  • Flights between Imphal and Mandalay are available but their frequency is not enough and it definitely needs to be improved by introducing daily flights.

So, as is evident from various facts such as lifestyle, culture, eating habits, clothes, handicrafts and even physical features and ethnic identity- people living in India’s north eastern states and Myanmar in fact one community. The Ahoms of Assam and the Shan people of Myanmar are a part of the Tai ethnic group of South East Asia with a common lineage. It is estimated that there are about 4.5 million Tai Man and Shan people in Myanmar and about 4 Million Tai Ahoms in Assam. Similarly many other communities in the North east like the Mizos, Kukis Singpos, Nagas etc. either trace their ancestry from Myanmar or have alarge number of their ethnic brothers and cousins living in Myanmar. Therefore, this region can said to be Indo-Malayan Realm as besides cultural and anthropological similarities this region also shares topological similarities.

The connectivity between people across borders which was there earlier but was lost as India went towards democracy and Myanmar took the Army route needs to be re-established.   Increasing connectivity in this region is the need of the hour and it will lead to increased tourism

which can act as a great way of bringing the people closer together and its potential should be fully harnessed. Besides that the tourism sector focusing upon cultural, medical, educational, and environmental tourism should be developed and encouraged. India being the bigger of the two countries also needs to take more active part in the economic development of Myanmar. India still ranks low in investment in Myanmar. According to the Directorate of Investment and Company Administration, at the end of April 2016, combined investment since 1988 at around US $ 733 billion were only 1.15 per cent of total foreign direct investment that Myanmar has received from over 40 countries.

The following steps can be taken to improve this situation:

  • Government investment alone is not going to enough. Therefore, private investments need to be encouraged and supported by the Government.
  • 25-25-50 model can be utilized to increase investment in the region.
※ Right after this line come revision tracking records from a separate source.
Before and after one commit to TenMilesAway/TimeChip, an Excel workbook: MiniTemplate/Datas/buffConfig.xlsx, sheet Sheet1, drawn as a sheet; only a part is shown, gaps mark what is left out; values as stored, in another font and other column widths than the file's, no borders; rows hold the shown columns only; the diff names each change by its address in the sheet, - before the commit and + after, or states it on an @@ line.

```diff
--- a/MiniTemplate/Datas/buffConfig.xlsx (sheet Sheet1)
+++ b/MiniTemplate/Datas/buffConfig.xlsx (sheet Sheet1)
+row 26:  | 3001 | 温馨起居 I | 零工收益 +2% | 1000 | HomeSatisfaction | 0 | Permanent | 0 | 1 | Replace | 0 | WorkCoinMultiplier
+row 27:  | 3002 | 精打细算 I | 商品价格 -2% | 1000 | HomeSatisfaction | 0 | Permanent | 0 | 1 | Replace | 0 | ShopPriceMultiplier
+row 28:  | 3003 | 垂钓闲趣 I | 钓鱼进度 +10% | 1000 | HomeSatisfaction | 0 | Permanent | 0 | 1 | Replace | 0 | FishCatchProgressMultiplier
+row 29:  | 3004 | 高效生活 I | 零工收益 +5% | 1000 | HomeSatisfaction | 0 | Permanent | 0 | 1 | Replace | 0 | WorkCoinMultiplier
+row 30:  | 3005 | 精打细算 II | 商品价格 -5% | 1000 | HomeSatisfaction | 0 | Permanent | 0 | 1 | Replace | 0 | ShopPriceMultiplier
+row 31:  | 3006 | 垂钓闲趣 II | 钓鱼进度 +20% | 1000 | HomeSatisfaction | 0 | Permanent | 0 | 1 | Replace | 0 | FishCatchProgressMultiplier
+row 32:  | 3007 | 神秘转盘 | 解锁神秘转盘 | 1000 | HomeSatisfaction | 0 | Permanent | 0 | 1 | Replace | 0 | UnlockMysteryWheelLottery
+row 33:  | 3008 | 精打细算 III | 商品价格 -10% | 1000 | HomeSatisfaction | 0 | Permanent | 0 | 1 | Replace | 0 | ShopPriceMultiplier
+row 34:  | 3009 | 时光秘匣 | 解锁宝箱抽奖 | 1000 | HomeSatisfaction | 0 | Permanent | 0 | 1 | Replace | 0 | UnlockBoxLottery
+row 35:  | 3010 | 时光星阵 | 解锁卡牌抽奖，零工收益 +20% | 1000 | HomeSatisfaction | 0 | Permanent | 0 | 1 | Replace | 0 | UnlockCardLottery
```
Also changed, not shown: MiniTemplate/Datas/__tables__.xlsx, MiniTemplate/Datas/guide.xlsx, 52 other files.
In this model 25 percent cost of the project will be borne by Myanmar Government, 25 percent will be given by Indian Government and the remaining 50 percent will come from private investors (half of this by Indian private investors and the other half by their counterparts from Myanmar)
  • India’s North eastern states and Myanmar should be considered as core community.
  • The borders between India and should be guarded by security but the region should be considered borderless for increased prosperity.
  • Cross border movement should be encouraged and we should aim at establishing a free trade zone.